Exercise aim: Reproduce the records below exactly; the images should not appear.

(Data entries)
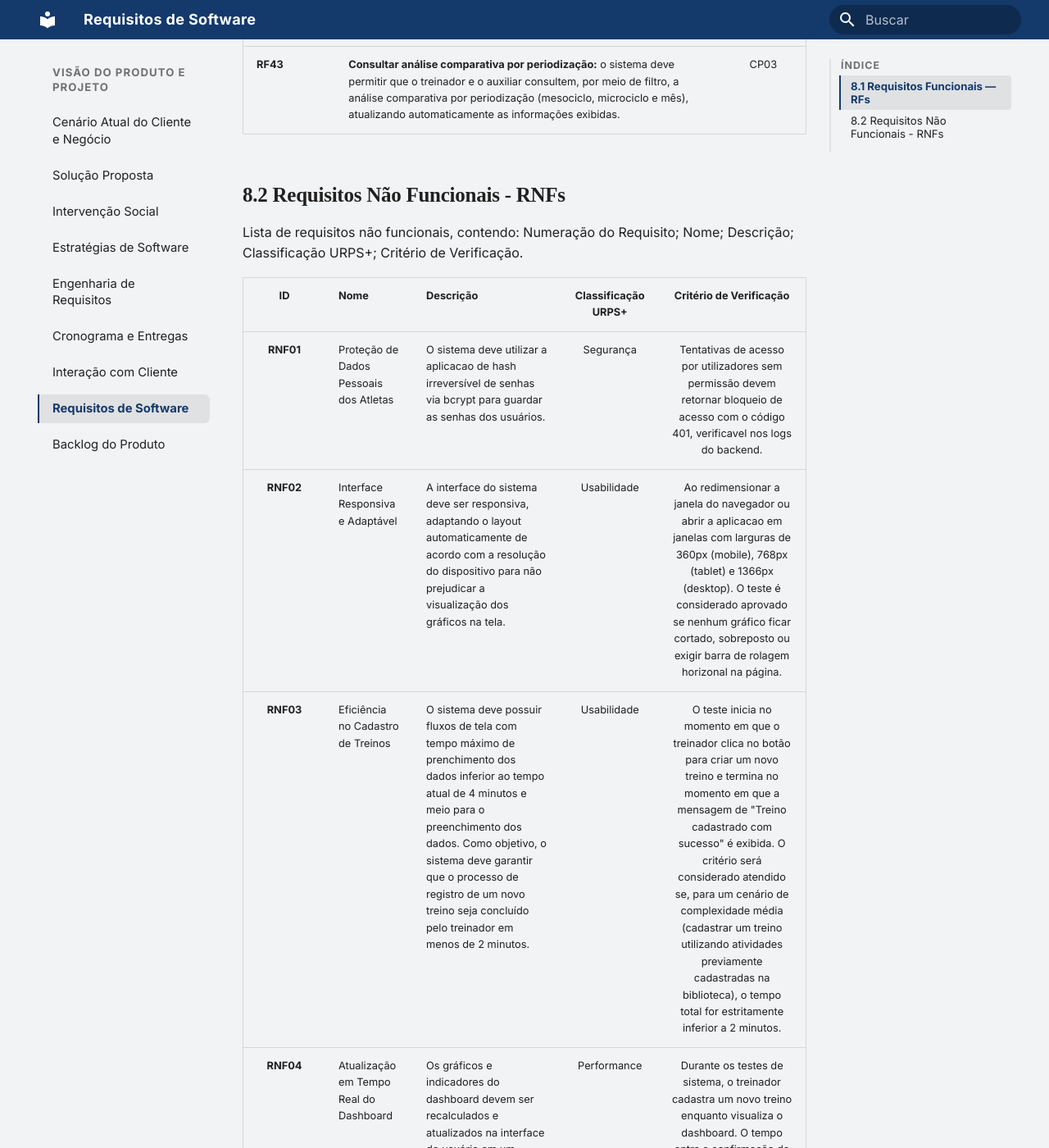
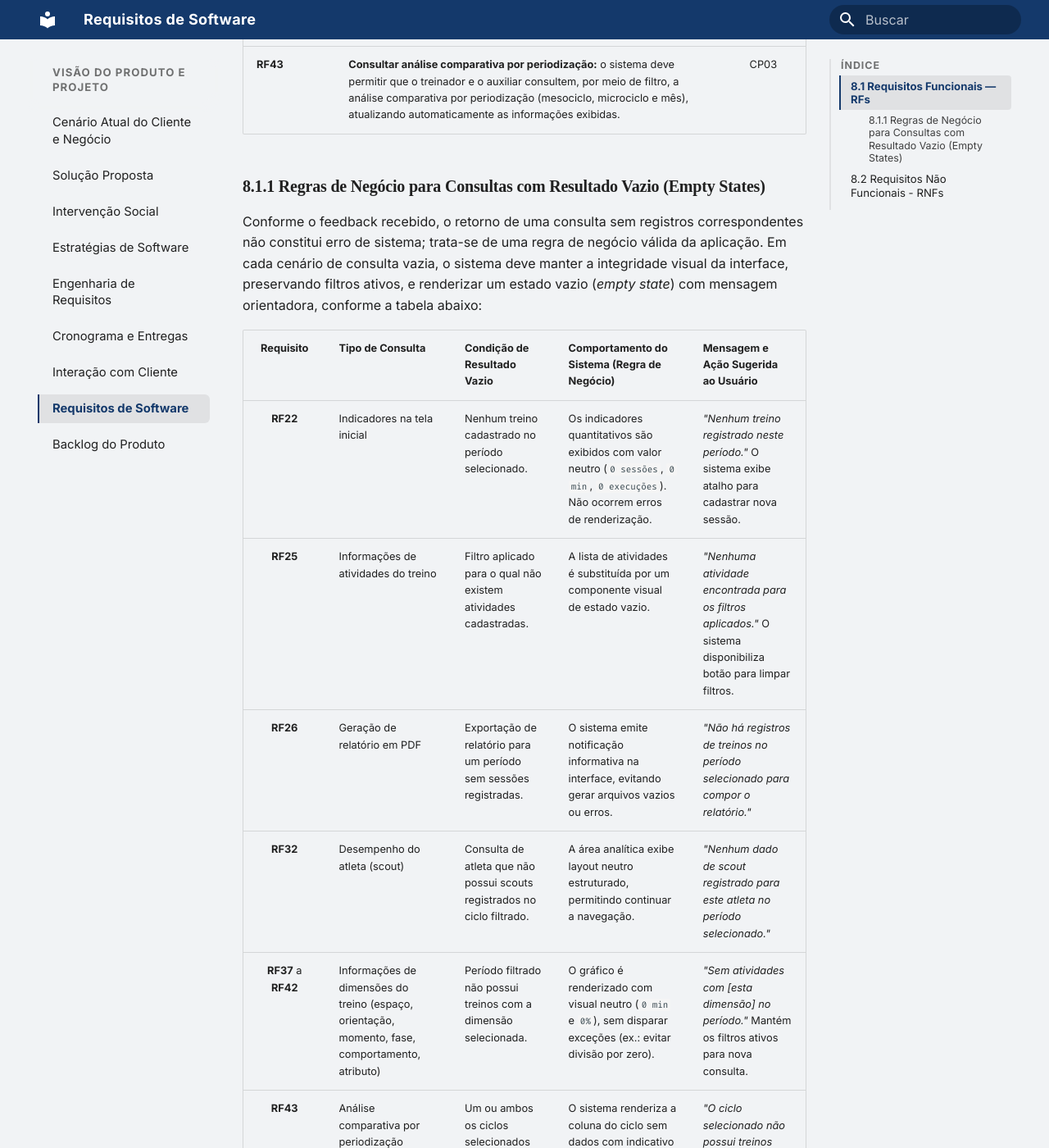
Before and after one commit to mdsreq-fga-unb/REQ-2026.2-T01-FutBoard, an MkDocs documentation site: the page built from docs/visao-produto/Requisitos-de-Software.md, in a window 1280 px wide and 1400 px high, scrolled down 4130 px. Shown: the whole window at 82% size. Built offline with MkDocs 1.6.1 and Material for MkDocs 9.7.7, drawn with Linux system fonts in a browser that asks for light colours; some of the changed text lies outside the part shown.

Commit message:
docs: adiciona resultado de consulta vazia

```diff
--- a/docs/visao-produto/Requisitos-de-Software.md
+++ b/docs/visao-produto/Requisitos-de-Software.md
@@ -56,6 +56,19 @@ Os requisitos funcionais abaixo descrevem as capacidades que o sistema deve ofer
 | **RF42** | **Consultar informação de atributo técnico do treino:** o sistema deve permitir que o treinador e o auxiliar consultem, por meio de filtro, a informação de atributo técnico, atualizando automaticamente as informações exibidas. | CP03 |
 | **RF43** | **Consultar análise comparativa por periodização:** o sistema deve permitir que o treinador e o auxiliar consultem, por meio de filtro, a análise comparativa por periodização (mesociclo, microciclo e mês), atualizando automaticamente as informações exibidas. | CP03 |
 
+### 8.1.1 Regras de Negócio para Consultas com Resultado Vazio (Empty States)
+
+Conforme o feedback recebido, o retorno de uma consulta sem registros correspondentes não constitui erro de sistema; trata-se de uma regra de negócio válida da aplicação. Em cada cenário de consulta vazia, o sistema deve manter a integridade visual da interface, preservando filtros ativos, e renderizar um estado vazio (*empty state*) com mensagem orientadora, conforme a tabela abaixo:
+
+| Requisito | Tipo de Consulta | Condição de Resultado Vazio | Comportamento do Sistema (Regra de Negócio) | Mensagem e Ação Sugerida ao Usuário |
+| :---: | :--- | :--- | :--- | :--- |
+| **RF22** | Indicadores na tela inicial | Nenhum treino cadastrado no período selecionado. | Os indicadores quantitativos são exibidos com valor neutro (`0 sessões`, `0 min`, `0 execuções`). Não ocorrem erros de renderização. | *"Nenhum treino registrado neste período."* O sistema exibe atalho para cadastrar nova sessão. |
+| **RF25** | Informações de atividades do treino | Filtro aplicado para o qual não existem atividades cadastradas. | A lista de atividades é substituída por um componente visual de estado vazio. | *"Nenhuma atividade encontrada para os filtros aplicados."* O sistema disponibiliza botão para limpar filtros. |
+| **RF26** | Geração de relatório em PDF | Exportação de relatório para um período sem sessões registradas. | O sistema emite notificação informativa na interface, evitando gerar arquivos vazios ou erros. | *"Não há registros de treinos no período selecionado para compor o relatório."* |
+| **RF32** | Desempenho do atleta (scout) | Consulta de atleta que não possui scouts registrados no ciclo filtrado. | A área analítica exibe layout neutro estruturado, permitindo continuar a navegação. | *"Nenhum dado de scout registrado para este atleta no período selecionado."* |
+| **RF37** a **RF42** | Informações de dimensões do treino (espaço, orientação, momento, fase, comportamento, atributo) | Período filtrado não possui treinos com a dimensão selecionada. | O gráfico é renderizado com visual neutro (`0 min` e `0%`), sem disparar exceções (ex.: evitar divisão por zero). | *"Sem atividades com [esta dimensão] no período."* Mantém os filtros ativos para nova consulta. |
+| **RF43** | Análise comparativa por periodização | Um ou ambos os ciclos selecionados não possuem treinos. | O sistema renderiza a coluna do ciclo sem dados com indicativo neutro, alertando a impossibilidade de cálculo comparativo. | *"O ciclo selecionado não possui treinos registrados para permitir o comparativo."* |
+
 ## 8.2 Requisitos Não Funcionais - RNFs
 
 Lista de requisitos não funcionais, contendo: Numeração do Requisito; Nome; Descrição; Classificação URPS+; Critério de Verificação.
```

Exercise response:
Before and after one commit to mdsreq-fga-unb/REQ-2026.2-T01-FutBoard, an MkDocs documentation site: the page built from docs/visao-produto/Requisitos-de-Software.md, in a window 1280 px wide and 1400 px high, scrolled down 4130 px. Shown: the whole window at 82% size. Built offline with MkDocs 1.6.1 and Material for MkDocs 9.7.7, drawn with Linux system fonts in a browser that asks for light colours; some of the changed text lies outside the part shown.

Commit message:
docs: adiciona resultado de consulta vazia

```diff
--- a/docs/visao-produto/Requisitos-de-Software.md
+++ b/docs/visao-produto/Requisitos-de-Software.md
@@ -56,6 +56,19 @@ Os requisitos funcionais abaixo descrevem as capacidades que o sistema deve ofer
 | **RF42** | **Consultar informação de atributo técnico do treino:** o sistema deve permitir que o treinador e o auxiliar consultem, por meio de filtro, a informação de atributo técnico, atualizando automaticamente as informações exibidas. | CP03 |
 | **RF43** | **Consultar análise comparativa por periodização:** o sistema deve permitir que o treinador e o auxiliar consultem, por meio de filtro, a análise comparativa por periodização (mesociclo, microciclo e mês), atualizando automaticamente as informações exibidas. | CP03 |
 
+### 8.1.1 Regras de Negócio para Consultas com Resultado Vazio (Empty States)
+
+Conforme o feedback recebido, o retorno de uma consulta sem registros correspondentes não constitui erro de sistema; trata-se de uma regra de negócio válida da aplicação. Em cada cenário de consulta vazia, o sistema deve manter a integridade visual da interface, preservando filtros ativos, e renderizar um estado vazio (*empty state*) com mensagem orientadora, conforme a tabela abaixo:
+
+| Requisito | Tipo de Consulta | Condição de Resultado Vazio | Comportamento do Sistema (Regra de Negócio) | Mensagem e Ação Sugerida ao Usuário |
+| :---: | :--- | :--- | :--- | :--- |
+| **RF22** | Indicadores na tela inicial | Nenhum treino cadastrado no período selecionado. | Os indicadores quantitativos são exibidos com valor neutro (`0 sessões`, `0 min`, `0 execuções`). Não ocorrem erros de renderização. | *"Nenhum treino registrado neste período."* O sistema exibe atalho para cadastrar nova sessão. |
+| **RF25** | Informações de atividades do treino | Filtro aplicado para o qual não existem atividades cadastradas. | A lista de atividades é substituída por um componente visual de estado vazio. | *"Nenhuma atividade encontrada para os filtros aplicados."* O sistema disponibiliza botão para limpar filtros. |
+| **RF26** | Geração de relatório em PDF | Exportação de relatório para um período sem sessões registradas. | O sistema emite notificação informativa na interface, evitando gerar arquivos vazios ou erros. | *"Não há registros de treinos no período selecionado para compor o relatório."* |
+| **RF32** | Desempenho do atleta (scout) | Consulta de atleta que não possui scouts registrados no ciclo filtrado. | A área analítica exibe layout neutro estruturado, permitindo continuar a navegação. | *"Nenhum dado de scout registrado para este atleta no período selecionado."* |
+| **RF37** a **RF42** | Informações de dimensões do treino (espaço, orientação, momento, fase, comportamento, atributo) | Período filtrado não possui treinos com a dimensão selecionada. | O gráfico é renderizado com visual neutro (`0 min` e `0%`), sem disparar exceções (ex.: evitar divisão por zero). | *"Sem atividades com [esta dimensão] no período."* Mantém os filtros ativos para nova consulta. |
+| **RF43** | Análise comparativa por periodização | Um ou ambos os ciclos selecionados não possuem treinos. | O sistema renderiza a coluna do ciclo sem dados com indicativo neutro, alertando a impossibilidade de cálculo comparativo. | *"O ciclo selecionado não possui treinos registrados para permitir o comparativo."* |
+
 ## 8.2 Requisitos Não Funcionais - RNFs
 
 Lista de requisitos não funcionais, contendo: Numeração do Requisito; Nome; Descrição; Classificação URPS+; Critério de Verificação.
```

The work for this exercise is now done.